BEGIN
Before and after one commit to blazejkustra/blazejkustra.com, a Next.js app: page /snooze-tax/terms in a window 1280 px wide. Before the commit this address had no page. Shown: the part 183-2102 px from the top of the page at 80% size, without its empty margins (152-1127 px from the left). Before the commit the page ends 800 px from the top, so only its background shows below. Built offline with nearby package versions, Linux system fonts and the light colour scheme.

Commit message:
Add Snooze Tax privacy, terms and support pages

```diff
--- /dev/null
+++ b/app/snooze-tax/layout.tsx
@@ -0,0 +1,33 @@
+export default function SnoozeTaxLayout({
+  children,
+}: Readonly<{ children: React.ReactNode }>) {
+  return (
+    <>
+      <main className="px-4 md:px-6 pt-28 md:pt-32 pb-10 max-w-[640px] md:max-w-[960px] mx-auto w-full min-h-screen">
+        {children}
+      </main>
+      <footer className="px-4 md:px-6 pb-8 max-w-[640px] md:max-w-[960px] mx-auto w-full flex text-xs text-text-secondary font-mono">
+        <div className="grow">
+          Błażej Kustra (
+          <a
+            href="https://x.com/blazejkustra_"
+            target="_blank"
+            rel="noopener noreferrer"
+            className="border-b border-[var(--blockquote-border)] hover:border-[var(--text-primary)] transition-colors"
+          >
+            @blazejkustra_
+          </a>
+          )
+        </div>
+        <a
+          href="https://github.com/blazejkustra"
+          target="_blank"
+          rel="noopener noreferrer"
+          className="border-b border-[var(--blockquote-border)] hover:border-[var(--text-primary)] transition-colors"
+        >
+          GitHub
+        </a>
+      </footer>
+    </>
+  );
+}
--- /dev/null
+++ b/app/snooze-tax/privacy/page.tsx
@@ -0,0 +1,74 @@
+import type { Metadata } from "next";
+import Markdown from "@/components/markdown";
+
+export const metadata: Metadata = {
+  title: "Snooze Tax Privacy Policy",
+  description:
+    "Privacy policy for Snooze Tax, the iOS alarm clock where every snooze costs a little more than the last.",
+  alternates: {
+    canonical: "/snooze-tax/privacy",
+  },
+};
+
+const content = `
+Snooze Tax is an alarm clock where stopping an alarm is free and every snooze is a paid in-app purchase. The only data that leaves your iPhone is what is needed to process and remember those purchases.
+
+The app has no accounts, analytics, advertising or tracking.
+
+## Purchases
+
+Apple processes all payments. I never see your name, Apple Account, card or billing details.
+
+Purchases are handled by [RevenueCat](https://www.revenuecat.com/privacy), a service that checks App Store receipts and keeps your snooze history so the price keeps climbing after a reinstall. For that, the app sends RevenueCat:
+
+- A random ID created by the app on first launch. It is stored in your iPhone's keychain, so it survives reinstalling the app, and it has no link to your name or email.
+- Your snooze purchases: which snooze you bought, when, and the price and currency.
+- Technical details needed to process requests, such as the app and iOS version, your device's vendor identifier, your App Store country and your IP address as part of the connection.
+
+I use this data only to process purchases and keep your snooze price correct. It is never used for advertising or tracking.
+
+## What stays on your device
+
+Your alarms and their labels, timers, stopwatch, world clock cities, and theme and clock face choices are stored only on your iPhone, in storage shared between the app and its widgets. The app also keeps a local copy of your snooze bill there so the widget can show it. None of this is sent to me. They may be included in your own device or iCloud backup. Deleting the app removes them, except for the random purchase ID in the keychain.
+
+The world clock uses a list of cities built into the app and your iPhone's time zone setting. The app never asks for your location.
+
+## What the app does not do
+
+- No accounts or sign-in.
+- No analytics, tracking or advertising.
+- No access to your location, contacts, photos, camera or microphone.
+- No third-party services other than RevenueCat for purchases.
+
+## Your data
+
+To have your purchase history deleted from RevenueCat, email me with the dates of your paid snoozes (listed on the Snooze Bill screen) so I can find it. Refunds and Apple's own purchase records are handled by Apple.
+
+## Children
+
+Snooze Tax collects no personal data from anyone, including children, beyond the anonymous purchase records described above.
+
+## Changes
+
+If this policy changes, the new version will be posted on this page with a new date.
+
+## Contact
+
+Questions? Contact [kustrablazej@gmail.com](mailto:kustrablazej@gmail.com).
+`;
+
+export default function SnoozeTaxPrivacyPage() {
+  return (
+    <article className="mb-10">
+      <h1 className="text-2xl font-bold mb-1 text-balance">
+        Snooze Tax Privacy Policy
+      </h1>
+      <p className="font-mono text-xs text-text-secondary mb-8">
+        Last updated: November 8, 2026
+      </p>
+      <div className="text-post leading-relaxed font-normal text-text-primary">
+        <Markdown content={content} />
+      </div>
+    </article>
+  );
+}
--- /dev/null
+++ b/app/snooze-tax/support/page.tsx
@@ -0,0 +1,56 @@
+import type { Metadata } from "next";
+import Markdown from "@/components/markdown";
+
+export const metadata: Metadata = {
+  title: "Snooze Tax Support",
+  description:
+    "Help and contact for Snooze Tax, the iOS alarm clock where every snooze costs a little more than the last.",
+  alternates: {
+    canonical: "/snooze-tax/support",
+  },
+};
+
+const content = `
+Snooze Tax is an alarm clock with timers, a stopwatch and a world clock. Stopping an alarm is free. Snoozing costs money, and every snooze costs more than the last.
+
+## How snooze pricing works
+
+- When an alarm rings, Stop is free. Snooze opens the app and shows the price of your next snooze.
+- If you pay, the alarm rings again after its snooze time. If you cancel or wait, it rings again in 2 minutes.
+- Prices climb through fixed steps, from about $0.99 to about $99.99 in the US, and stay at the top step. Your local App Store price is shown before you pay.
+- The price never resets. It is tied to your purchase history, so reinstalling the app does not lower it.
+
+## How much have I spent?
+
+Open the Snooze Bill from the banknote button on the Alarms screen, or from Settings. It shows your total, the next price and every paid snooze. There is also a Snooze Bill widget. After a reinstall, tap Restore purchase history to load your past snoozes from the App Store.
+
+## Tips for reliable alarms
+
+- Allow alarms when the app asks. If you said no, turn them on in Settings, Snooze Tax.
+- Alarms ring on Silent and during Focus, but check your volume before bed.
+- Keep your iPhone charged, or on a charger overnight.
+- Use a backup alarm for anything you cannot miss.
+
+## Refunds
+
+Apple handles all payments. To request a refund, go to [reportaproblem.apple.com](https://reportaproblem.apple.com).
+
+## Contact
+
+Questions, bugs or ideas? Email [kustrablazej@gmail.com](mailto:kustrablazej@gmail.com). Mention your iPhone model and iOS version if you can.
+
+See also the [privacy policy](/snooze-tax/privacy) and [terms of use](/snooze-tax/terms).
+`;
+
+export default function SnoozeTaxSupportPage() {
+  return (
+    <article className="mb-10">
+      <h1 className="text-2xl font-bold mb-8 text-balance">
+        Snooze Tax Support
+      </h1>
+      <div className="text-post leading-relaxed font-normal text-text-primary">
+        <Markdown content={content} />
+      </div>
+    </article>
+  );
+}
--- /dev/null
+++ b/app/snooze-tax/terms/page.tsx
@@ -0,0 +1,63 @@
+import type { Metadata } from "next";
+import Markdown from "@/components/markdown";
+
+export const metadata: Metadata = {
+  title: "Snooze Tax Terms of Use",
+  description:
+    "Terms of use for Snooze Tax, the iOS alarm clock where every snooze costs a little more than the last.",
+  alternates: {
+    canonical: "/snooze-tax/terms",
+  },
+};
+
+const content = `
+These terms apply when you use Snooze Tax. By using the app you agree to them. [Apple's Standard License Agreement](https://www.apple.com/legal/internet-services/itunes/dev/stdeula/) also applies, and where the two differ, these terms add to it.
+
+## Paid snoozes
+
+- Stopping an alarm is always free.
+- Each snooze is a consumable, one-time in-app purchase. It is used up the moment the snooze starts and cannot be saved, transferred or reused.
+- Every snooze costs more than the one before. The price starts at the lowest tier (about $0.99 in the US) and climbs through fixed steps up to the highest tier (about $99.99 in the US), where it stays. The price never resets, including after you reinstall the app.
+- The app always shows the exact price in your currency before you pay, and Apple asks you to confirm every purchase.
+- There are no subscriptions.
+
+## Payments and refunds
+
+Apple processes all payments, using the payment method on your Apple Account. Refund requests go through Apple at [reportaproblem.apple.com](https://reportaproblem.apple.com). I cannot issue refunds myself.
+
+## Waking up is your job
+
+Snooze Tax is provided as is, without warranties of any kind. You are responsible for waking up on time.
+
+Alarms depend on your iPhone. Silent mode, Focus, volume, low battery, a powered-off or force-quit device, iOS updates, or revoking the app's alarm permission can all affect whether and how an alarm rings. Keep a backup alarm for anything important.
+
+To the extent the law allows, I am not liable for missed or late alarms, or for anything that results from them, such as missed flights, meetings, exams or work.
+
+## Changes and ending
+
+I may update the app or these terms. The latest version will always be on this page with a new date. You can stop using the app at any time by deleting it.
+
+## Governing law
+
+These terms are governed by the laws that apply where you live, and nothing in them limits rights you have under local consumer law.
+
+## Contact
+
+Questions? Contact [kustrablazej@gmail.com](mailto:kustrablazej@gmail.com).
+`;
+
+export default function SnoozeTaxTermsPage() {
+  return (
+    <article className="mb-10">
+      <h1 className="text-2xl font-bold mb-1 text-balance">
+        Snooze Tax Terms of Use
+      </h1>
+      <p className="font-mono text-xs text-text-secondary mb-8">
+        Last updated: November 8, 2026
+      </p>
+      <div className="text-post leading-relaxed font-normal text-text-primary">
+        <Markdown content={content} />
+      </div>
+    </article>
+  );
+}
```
END
*WHAT THE TASK ASKS*
Check each line above for the string "never" and copy those that have it.

*SOLVED PROBLEM*
+Apple processes all payments. I never see your name, Apple Account, card or billing details.
+I use this data only to process purchases and keep your snooze price correct. It is never used for advertising or tracking.
+The world clock uses a list of cities built into the app and your iPhone's time zone setting. The app never asks for your location.
+- The price never resets. It is tied to your purchase history, so reinstalling the app does not lower it.
+- Every snooze costs more than the one before. The price starts at the lowest tier (about $0.99 in the US) and climbs through fixed steps up to the highest tier (about $99.99 in the US), where it stays. The price never resets, including after you reinstall the app.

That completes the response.